Matthew Lovell, Department of Clinical Pharmacology, William Harvey Research Institute, Bart's and the London, Charterhouse Square, London EC1M 6BQ, UK. Tel.: 0207 2693434; Fax: 0207 2693491; E-mail:

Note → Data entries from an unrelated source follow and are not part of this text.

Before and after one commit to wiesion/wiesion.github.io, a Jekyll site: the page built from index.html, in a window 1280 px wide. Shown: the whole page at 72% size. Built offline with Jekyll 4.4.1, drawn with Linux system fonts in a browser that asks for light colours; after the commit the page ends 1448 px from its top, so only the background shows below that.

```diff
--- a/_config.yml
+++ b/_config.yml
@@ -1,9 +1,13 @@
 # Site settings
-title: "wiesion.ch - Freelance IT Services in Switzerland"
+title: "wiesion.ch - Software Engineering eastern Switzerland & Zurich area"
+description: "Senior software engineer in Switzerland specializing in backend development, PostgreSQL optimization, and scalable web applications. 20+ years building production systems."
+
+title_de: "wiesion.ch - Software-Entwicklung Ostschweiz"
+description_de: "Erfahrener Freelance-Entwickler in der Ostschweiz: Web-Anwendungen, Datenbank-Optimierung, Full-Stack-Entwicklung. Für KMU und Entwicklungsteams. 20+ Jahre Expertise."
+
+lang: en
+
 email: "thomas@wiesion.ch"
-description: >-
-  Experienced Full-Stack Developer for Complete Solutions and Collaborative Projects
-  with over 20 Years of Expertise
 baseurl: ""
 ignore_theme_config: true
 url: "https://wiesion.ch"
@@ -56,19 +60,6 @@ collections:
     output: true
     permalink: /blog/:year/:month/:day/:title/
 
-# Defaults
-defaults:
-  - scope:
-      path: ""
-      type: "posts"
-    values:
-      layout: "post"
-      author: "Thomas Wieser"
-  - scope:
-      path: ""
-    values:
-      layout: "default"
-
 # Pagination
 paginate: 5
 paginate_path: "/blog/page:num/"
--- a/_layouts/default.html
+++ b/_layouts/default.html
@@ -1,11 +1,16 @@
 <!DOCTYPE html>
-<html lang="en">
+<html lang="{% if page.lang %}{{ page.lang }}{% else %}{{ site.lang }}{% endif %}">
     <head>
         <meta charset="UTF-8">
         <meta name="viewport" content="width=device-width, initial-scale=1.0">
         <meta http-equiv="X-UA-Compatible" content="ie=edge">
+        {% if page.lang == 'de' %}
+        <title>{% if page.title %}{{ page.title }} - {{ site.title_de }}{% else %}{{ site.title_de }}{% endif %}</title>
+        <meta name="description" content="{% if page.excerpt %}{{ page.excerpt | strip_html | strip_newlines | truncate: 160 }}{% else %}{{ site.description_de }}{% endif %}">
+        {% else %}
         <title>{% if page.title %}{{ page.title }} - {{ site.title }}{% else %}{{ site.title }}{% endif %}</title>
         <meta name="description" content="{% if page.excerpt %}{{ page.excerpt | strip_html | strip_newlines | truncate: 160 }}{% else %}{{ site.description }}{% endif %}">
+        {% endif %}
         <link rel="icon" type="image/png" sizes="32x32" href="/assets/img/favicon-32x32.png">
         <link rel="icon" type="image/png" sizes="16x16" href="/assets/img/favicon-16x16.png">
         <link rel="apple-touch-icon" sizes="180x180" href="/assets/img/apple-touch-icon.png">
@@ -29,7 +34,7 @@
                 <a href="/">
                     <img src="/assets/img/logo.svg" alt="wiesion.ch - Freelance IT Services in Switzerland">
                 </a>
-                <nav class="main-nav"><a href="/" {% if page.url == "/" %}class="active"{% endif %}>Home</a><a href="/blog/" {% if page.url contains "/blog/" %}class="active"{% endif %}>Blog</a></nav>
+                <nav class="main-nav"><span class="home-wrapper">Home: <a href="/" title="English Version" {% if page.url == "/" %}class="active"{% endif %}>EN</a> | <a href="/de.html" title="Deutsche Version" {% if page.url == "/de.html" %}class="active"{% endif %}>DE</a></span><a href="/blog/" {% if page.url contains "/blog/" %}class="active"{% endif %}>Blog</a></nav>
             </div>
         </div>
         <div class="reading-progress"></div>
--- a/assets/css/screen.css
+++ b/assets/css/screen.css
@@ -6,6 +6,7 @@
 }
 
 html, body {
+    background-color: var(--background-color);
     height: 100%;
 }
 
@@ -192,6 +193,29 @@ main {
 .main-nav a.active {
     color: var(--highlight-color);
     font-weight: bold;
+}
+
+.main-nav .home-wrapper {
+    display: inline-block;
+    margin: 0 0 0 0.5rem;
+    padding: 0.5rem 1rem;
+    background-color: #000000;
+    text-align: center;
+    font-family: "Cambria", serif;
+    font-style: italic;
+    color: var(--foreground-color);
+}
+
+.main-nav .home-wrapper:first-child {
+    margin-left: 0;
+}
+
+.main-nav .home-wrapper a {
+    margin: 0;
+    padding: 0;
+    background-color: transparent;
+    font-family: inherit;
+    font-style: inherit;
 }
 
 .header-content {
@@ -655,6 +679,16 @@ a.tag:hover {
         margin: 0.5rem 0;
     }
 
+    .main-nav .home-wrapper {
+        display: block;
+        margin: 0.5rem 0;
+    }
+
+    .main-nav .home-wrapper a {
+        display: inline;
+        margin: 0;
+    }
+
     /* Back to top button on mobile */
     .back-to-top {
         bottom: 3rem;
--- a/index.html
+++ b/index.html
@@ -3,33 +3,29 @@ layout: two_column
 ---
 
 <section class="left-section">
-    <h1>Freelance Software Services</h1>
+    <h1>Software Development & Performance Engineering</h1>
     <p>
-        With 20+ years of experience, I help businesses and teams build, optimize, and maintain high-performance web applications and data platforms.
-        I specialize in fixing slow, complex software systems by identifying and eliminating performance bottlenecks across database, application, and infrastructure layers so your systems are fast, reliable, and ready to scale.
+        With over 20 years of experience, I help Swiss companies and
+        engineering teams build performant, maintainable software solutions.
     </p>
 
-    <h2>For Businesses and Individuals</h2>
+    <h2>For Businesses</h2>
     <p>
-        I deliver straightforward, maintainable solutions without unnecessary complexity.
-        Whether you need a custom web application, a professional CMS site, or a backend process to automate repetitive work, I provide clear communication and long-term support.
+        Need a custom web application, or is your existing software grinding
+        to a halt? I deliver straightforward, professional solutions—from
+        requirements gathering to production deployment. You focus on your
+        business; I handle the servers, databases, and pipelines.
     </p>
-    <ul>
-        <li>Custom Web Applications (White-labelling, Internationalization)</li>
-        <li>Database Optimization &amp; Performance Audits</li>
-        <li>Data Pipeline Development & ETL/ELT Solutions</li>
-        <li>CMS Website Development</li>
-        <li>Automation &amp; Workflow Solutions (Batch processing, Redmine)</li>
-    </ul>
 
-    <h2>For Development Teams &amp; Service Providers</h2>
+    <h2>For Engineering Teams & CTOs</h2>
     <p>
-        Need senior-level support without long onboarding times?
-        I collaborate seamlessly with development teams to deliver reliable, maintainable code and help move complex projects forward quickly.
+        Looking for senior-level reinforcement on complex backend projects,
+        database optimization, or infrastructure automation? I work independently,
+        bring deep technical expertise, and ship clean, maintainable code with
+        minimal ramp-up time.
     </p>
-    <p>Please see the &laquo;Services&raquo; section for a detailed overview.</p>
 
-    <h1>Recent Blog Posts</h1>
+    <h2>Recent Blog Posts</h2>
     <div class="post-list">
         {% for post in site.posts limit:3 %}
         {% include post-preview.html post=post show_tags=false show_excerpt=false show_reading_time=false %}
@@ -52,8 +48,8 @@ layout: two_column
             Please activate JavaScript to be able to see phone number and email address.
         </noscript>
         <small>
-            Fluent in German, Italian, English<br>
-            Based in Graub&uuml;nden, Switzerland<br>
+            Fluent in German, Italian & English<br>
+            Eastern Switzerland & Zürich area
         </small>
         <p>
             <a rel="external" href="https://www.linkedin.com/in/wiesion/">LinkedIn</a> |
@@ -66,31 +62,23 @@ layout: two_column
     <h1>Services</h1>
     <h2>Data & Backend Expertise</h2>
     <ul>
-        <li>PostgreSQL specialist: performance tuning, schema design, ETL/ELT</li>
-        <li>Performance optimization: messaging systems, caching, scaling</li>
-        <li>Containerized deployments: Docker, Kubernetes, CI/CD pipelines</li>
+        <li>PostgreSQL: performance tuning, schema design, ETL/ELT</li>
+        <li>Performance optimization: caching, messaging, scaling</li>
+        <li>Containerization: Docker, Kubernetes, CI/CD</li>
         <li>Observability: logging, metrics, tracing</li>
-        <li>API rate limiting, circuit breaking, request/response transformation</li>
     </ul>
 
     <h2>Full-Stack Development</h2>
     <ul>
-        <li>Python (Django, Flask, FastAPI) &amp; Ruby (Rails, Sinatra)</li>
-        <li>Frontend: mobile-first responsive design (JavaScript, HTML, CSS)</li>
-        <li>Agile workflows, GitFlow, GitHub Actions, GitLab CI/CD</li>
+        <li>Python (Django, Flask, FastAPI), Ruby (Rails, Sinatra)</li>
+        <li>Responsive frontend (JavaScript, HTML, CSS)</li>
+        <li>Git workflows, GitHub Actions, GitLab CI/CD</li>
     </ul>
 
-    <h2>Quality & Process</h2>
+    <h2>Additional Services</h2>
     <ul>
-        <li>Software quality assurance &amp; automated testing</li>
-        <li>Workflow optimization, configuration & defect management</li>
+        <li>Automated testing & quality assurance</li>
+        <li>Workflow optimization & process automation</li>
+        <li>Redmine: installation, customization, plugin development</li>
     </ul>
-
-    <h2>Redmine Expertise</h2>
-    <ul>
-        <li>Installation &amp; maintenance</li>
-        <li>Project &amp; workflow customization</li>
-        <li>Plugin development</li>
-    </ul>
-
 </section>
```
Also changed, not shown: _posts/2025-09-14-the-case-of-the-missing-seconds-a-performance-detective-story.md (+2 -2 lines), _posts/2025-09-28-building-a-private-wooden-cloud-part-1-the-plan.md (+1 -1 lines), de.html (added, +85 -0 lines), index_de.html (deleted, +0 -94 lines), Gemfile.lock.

 Abstract. Cardiovascular disease is a global cause of mortality and morbidity. Current treatments fail to address the underlying scarring and cell loss, which are the causes of ischaemic heart failure. Cellular transplantation can overcome these problems and new impetus has been injected into this field following the isolation of human embryonic and adult stem cells. These cells have shown remarkable ability to produce cardiomyocytes and vascular cells in vitro and in vivo. Initial transplantation studies have demonstrated functional benefits and it is hoped further randomised clinical trials will concur with initial findings. Much basic science remains to be unearthed, such as the signals for homing, differentiation and engraftment of transplanted cells. Further matters of concern are the role of cell fusion and the mechanisms by which transplanted cells improve cardiac function. In spite of initial progress made in stem cell therapy there is still much to be done and we are some way off from achieving the goal of effective cellular regeneration.